## ASSIGNMENT
Search the listing below for the word "rows", and copy every line in which it turns up.
§
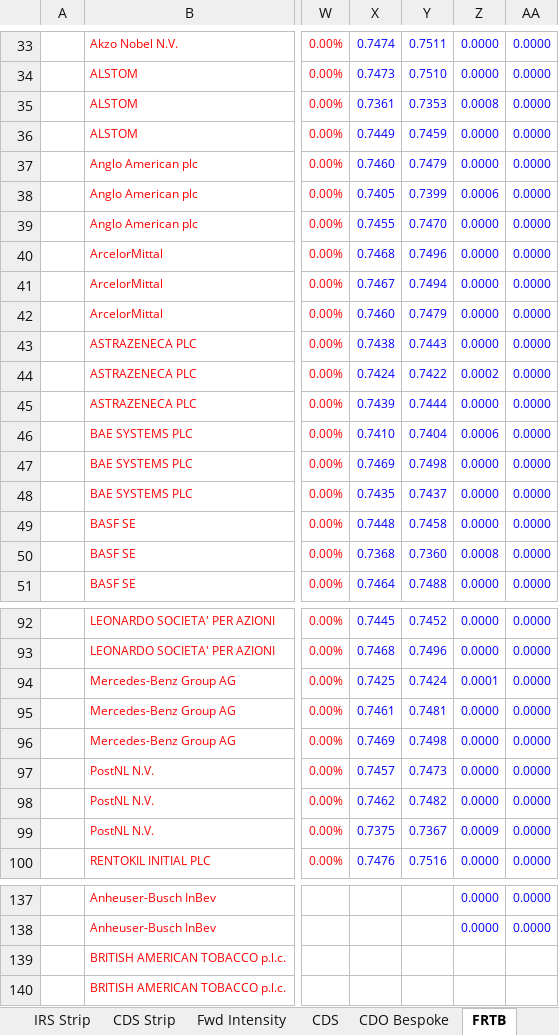
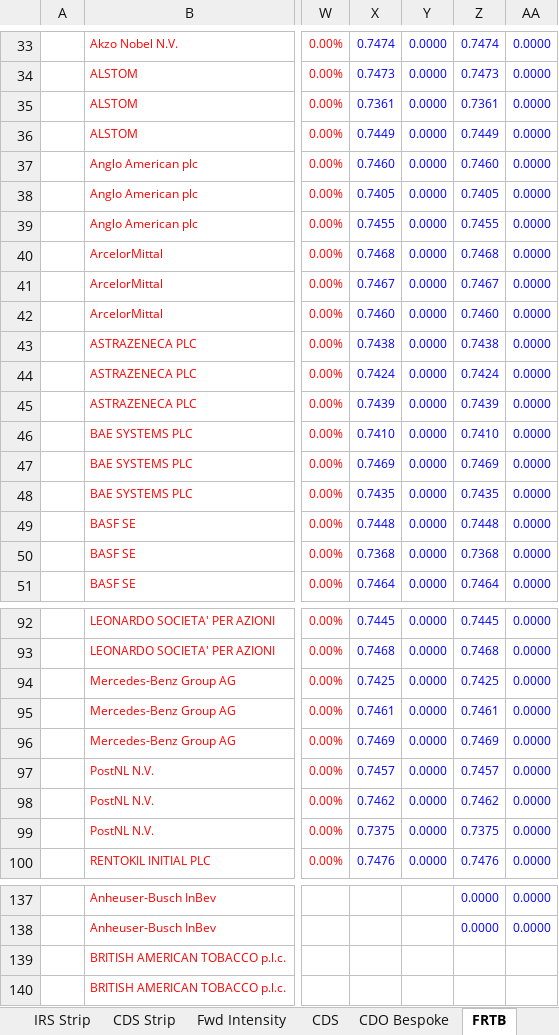
Before and after one commit to mbaAxis/Valo, an Excel workbook: common/Axis_Pricer.xlsm, sheet FRTB, drawn as a sheet; only a part is shown, gaps mark what is left out; values as stored, in another font and other column widths than the file's, no borders; charts and pictures not drawn; removed rows and columns are numbered as before the commit, all else as after; the diff covers the shown part only; the diff names each change by its address in the sheet, - before the commit and + after, or states it on an @@ line.

```diff
--- a/common/Axis_Pricer.xlsm (sheet FRTB)
+++ b/common/Axis_Pricer.xlsm (sheet FRTB)
-column Y, rows 33-51: 0.7511 | 0.7510 | 0.7353 | 0.7459 | 0.7479 | 0.7399 | 0.7470 | 0.7496 | 0.7494 | 0.7479 | 0.7443 | 0.7422 | 0.7444 | 0.7404 | 0.7498 | 0.7437 | 0.7458 | 0.7360 | 0.7488; rows 92-100: 0.7452 | 0.7496 | 0.7424 | 0.7481 | 0.7498 | 0.7473 | 0.7482 | 0.7367 | 0.7516
+column Z, rows 33-51: 0.7474 | 0.7473 | 0.7361 | 0.7449 | 0.7460 | 0.7405 | 0.7455 | 0.7468 | 0.7467 | 0.7460 | 0.7438 | 0.7424 | 0.7439 | 0.7410 | 0.7469 | 0.7435 | 0.7448 | 0.7368 | 0.7464; rows 92-100: 0.7445 | 0.7468 | 0.7425 | 0.7461 | 0.7469 | 0.7457 | 0.7462 | 0.7375 | 0.7476; rows 137-138: 0.0000 | 0.0000
-Y35: 0.0008
+Y35: 0.0000
-Y38: 0.0006
+Y38: 0.0000
-Y44: 0.0002
+Y44: 0.0000
-Y46: 0.0006
+Y46: 0.0000
-Y50: 0.0008
+Y50: 0.0000
-Y94: 0.0001
+Y94: 0.0000
-Y99: 0.0009
+Y99: 0.0000
-Y137:Y138: 0.0000
+Y137:Y138: (empty)
```
Also changed, not shown: 42 edited cells and cell formats elsewhere in this sheet, sheet CDS, formulas that keep their value, hidden cells, charts or pictures, 2 other files.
§
## SOLUTION FOR THIS PROBLEM
Before and after one commit to mbaAxis/Valo, an Excel workbook: common/Axis_Pricer.xlsm, sheet FRTB, drawn as a sheet; only a part is shown, gaps mark what is left out; values as stored, in another font and other column widths than the file's, no borders; charts and pictures not drawn; removed rows and columns are numbered as before the commit, all else as after; the diff covers the shown part only; the diff names each change by its address in the sheet, - before the commit and + after, or states it on an @@ line.
-column Y, rows 33-51: 0.7511 | 0.7510 | 0.7353 | 0.7459 | 0.7479 | 0.7399 | 0.7470 | 0.7496 | 0.7494 | 0.7479 | 0.7443 | 0.7422 | 0.7444 | 0.7404 | 0.7498 | 0.7437 | 0.7458 | 0.7360 | 0.7488; rows 92-100: 0.7452 | 0.7496 | 0.7424 | 0.7481 | 0.7498 | 0.7473 | 0.7482 | 0.7367 | 0.7516
+column Z, rows 33-51: 0.7474 | 0.7473 | 0.7361 | 0.7449 | 0.7460 | 0.7405 | 0.7455 | 0.7468 | 0.7467 | 0.7460 | 0.7438 | 0.7424 | 0.7439 | 0.7410 | 0.7469 | 0.7435 | 0.7448 | 0.7368 | 0.7464; rows 92-100: 0.7445 | 0.7468 | 0.7425 | 0.7461 | 0.7469 | 0.7457 | 0.7462 | 0.7375 | 0.7476; rows 137-138: 0.0000 | 0.0000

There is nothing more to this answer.